---- Provided information

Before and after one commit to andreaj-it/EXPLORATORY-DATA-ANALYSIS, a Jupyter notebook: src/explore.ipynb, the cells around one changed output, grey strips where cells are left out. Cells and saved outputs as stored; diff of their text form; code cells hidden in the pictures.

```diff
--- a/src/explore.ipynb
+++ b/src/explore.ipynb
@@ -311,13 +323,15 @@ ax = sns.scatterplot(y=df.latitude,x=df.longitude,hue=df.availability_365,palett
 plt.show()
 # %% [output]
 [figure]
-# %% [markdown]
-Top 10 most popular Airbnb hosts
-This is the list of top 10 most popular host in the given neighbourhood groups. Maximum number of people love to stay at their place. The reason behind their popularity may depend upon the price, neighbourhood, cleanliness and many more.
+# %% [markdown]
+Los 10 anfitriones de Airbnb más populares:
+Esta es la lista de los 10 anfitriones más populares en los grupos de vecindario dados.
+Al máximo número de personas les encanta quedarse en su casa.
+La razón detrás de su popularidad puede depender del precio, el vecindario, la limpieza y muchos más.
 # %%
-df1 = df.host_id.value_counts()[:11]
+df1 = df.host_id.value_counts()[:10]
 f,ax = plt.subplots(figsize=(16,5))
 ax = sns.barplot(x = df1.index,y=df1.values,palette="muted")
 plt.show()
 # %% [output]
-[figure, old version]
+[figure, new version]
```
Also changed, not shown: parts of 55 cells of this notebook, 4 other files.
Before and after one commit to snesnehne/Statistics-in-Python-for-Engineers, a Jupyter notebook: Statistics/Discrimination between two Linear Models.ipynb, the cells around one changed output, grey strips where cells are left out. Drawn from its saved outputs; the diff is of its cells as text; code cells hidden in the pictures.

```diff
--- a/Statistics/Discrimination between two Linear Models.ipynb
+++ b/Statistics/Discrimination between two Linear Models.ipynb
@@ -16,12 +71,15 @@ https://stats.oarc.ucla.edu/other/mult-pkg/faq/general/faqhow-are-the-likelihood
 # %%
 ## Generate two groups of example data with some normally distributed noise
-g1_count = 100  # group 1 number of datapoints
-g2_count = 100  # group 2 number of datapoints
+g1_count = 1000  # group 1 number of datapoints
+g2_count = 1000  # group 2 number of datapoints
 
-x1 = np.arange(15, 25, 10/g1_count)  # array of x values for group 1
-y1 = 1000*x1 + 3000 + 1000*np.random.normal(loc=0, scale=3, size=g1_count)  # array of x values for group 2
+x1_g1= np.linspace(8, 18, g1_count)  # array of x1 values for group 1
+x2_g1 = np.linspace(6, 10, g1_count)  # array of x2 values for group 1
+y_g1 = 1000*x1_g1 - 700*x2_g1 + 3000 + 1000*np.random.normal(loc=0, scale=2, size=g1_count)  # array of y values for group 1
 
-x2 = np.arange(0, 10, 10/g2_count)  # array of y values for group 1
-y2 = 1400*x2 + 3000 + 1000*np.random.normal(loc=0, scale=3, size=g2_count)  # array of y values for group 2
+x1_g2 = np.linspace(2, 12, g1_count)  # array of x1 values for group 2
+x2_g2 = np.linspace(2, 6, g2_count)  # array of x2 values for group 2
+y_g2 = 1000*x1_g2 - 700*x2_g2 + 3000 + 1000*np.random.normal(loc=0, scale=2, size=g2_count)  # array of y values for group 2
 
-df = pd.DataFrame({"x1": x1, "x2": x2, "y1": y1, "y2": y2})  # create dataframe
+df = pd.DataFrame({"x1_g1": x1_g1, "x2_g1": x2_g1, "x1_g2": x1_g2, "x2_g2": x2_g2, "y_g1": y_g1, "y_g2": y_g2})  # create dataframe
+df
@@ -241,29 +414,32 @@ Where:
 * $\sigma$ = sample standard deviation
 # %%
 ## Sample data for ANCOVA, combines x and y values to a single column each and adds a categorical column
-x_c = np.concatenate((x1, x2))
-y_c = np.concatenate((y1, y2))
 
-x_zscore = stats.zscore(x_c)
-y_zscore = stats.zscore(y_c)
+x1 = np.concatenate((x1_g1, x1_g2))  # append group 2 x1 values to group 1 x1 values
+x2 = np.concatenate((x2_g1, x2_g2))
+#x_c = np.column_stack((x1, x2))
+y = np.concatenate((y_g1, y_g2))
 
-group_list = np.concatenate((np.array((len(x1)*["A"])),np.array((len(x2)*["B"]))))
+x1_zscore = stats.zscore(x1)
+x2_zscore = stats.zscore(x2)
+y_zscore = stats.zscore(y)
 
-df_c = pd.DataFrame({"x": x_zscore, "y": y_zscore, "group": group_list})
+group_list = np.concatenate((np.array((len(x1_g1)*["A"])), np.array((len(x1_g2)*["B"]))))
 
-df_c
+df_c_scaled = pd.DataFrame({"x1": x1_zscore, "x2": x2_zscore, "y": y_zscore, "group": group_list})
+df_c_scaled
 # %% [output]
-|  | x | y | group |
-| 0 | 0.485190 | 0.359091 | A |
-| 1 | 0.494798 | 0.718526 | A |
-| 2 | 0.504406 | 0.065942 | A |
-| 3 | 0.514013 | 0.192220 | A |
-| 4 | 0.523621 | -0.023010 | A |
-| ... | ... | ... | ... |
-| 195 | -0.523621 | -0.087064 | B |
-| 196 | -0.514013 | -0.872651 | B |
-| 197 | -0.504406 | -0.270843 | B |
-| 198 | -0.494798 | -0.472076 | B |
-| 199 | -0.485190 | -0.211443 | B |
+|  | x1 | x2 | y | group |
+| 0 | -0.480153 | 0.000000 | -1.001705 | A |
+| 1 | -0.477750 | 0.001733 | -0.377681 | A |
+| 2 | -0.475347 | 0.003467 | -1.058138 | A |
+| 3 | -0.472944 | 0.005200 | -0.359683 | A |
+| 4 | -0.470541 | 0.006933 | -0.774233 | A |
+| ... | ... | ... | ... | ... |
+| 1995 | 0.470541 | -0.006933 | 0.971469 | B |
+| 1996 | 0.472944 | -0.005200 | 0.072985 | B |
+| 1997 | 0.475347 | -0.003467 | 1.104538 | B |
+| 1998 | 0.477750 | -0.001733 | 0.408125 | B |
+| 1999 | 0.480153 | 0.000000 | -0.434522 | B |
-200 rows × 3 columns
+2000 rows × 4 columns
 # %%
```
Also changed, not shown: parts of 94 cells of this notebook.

--------

→ Required action
Reproduce every line of the data so that nothing differs from the original.

→ Answer to the exercise
Before and after one commit to andreaj-it/EXPLORATORY-DATA-ANALYSIS, a Jupyter notebook: src/explore.ipynb, the cells around one changed output, grey strips where cells are left out. Cells and saved outputs as stored; diff of their text form; code cells hidden in the pictures.

```diff
--- a/src/explore.ipynb
+++ b/src/explore.ipynb
@@ -311,13 +323,15 @@ ax = sns.scatterplot(y=df.latitude,x=df.longitude,hue=df.availability_365,palett
 plt.show()
 # %% [output]
 [figure]
-# %% [markdown]
-Top 10 most popular Airbnb hosts
-This is the list of top 10 most popular host in the given neighbourhood groups. Maximum number of people love to stay at their place. The reason behind their popularity may depend upon the price, neighbourhood, cleanliness and many more.
+# %% [markdown]
+Los 10 anfitriones de Airbnb más populares:
+Esta es la lista de los 10 anfitriones más populares en los grupos de vecindario dados.
+Al máximo número de personas les encanta quedarse en su casa.
+La razón detrás de su popularidad puede depender del precio, el vecindario, la limpieza y muchos más.
 # %%
-df1 = df.host_id.value_counts()[:11]
+df1 = df.host_id.value_counts()[:10]
 f,ax = plt.subplots(figsize=(16,5))
 ax = sns.barplot(x = df1.index,y=df1.values,palette="muted")
 plt.show()
 # %% [output]
-[figure, old version]
+[figure, new version]
```
Also changed, not shown: parts of 55 cells of this notebook, 4 other files.
Before and after one commit to snesnehne/Statistics-in-Python-for-Engineers, a Jupyter notebook: Statistics/Discrimination between two Linear Models.ipynb, the cells around one changed output, grey strips where cells are left out. Drawn from its saved outputs; the diff is of its cells as text; code cells hidden in the pictures.

```diff
--- a/Statistics/Discrimination between two Linear Models.ipynb
+++ b/Statistics/Discrimination between two Linear Models.ipynb
@@ -16,12 +71,15 @@ https://stats.oarc.ucla.edu/other/mult-pkg/faq/general/faqhow-are-the-likelihood
 # %%
 ## Generate two groups of example data with some normally distributed noise
-g1_count = 100  # group 1 number of datapoints
-g2_count = 100  # group 2 number of datapoints
+g1_count = 1000  # group 1 number of datapoints
+g2_count = 1000  # group 2 number of datapoints
 
-x1 = np.arange(15, 25, 10/g1_count)  # array of x values for group 1
-y1 = 1000*x1 + 3000 + 1000*np.random.normal(loc=0, scale=3, size=g1_count)  # array of x values for group 2
+x1_g1= np.linspace(8, 18, g1_count)  # array of x1 values for group 1
+x2_g1 = np.linspace(6, 10, g1_count)  # array of x2 values for group 1
+y_g1 = 1000*x1_g1 - 700*x2_g1 + 3000 + 1000*np.random.normal(loc=0, scale=2, size=g1_count)  # array of y values for group 1
 
-x2 = np.arange(0, 10, 10/g2_count)  # array of y values for group 1
-y2 = 1400*x2 + 3000 + 1000*np.random.normal(loc=0, scale=3, size=g2_count)  # array of y values for group 2
+x1_g2 = np.linspace(2, 12, g1_count)  # array of x1 values for group 2
+x2_g2 = np.linspace(2, 6, g2_count)  # array of x2 values for group 2
+y_g2 = 1000*x1_g2 - 700*x2_g2 + 3000 + 1000*np.random.normal(loc=0, scale=2, size=g2_count)  # array of y values for group 2
 
-df = pd.DataFrame({"x1": x1, "x2": x2, "y1": y1, "y2": y2})  # create dataframe
+df = pd.DataFrame({"x1_g1": x1_g1, "x2_g1": x2_g1, "x1_g2": x1_g2, "x2_g2": x2_g2, "y_g1": y_g1, "y_g2": y_g2})  # create dataframe
+df
@@ -241,29 +414,32 @@ Where:
 * $\sigma$ = sample standard deviation
 # %%
 ## Sample data for ANCOVA, combines x and y values to a single column each and adds a categorical column
-x_c = np.concatenate((x1, x2))
-y_c = np.concatenate((y1, y2))
 
-x_zscore = stats.zscore(x_c)
-y_zscore = stats.zscore(y_c)
+x1 = np.concatenate((x1_g1, x1_g2))  # append group 2 x1 values to group 1 x1 values
+x2 = np.concatenate((x2_g1, x2_g2))
+#x_c = np.column_stack((x1, x2))
+y = np.concatenate((y_g1, y_g2))
 
-group_list = np.concatenate((np.array((len(x1)*["A"])),np.array((len(x2)*["B"]))))
+x1_zscore = stats.zscore(x1)
+x2_zscore = stats.zscore(x2)
+y_zscore = stats.zscore(y)
 
-df_c = pd.DataFrame({"x": x_zscore, "y": y_zscore, "group": group_list})
+group_list = np.concatenate((np.array((len(x1_g1)*["A"])), np.array((len(x1_g2)*["B"]))))
 
-df_c
+df_c_scaled = pd.DataFrame({"x1": x1_zscore, "x2": x2_zscore, "y": y_zscore, "group": group_list})
+df_c_scaled
 # %% [output]
-|  | x | y | group |
-| 0 | 0.485190 | 0.359091 | A |
-| 1 | 0.494798 | 0.718526 | A |
-| 2 | 0.504406 | 0.065942 | A |
-| 3 | 0.514013 | 0.192220 | A |
-| 4 | 0.523621 | -0.023010 | A |
-| ... | ... | ... | ... |
-| 195 | -0.523621 | -0.087064 | B |
-| 196 | -0.514013 | -0.872651 | B |
-| 197 | -0.504406 | -0.270843 | B |
-| 198 | -0.494798 | -0.472076 | B |
-| 199 | -0.485190 | -0.211443 | B |
+|  | x1 | x2 | y | group |
+| 0 | -0.480153 | 0.000000 | -1.001705 | A |
+| 1 | -0.477750 | 0.001733 | -0.377681 | A |
+| 2 | -0.475347 | 0.003467 | -1.058138 | A |
+| 3 | -0.472944 | 0.005200 | -0.359683 | A |
+| 4 | -0.470541 | 0.006933 | -0.774233 | A |
+| ... | ... | ... | ... | ... |
+| 1995 | 0.470541 | -0.006933 | 0.971469 | B |
+| 1996 | 0.472944 | -0.005200 | 0.072985 | B |
+| 1997 | 0.475347 | -0.003467 | 1.104538 | B |
+| 1998 | 0.477750 | -0.001733 | 0.408125 | B |
+| 1999 | 0.480153 | 0.000000 | -0.434522 | B |
-200 rows × 3 columns
+2000 rows × 4 columns
 # %%
```
Also changed, not shown: parts of 94 cells of this notebook.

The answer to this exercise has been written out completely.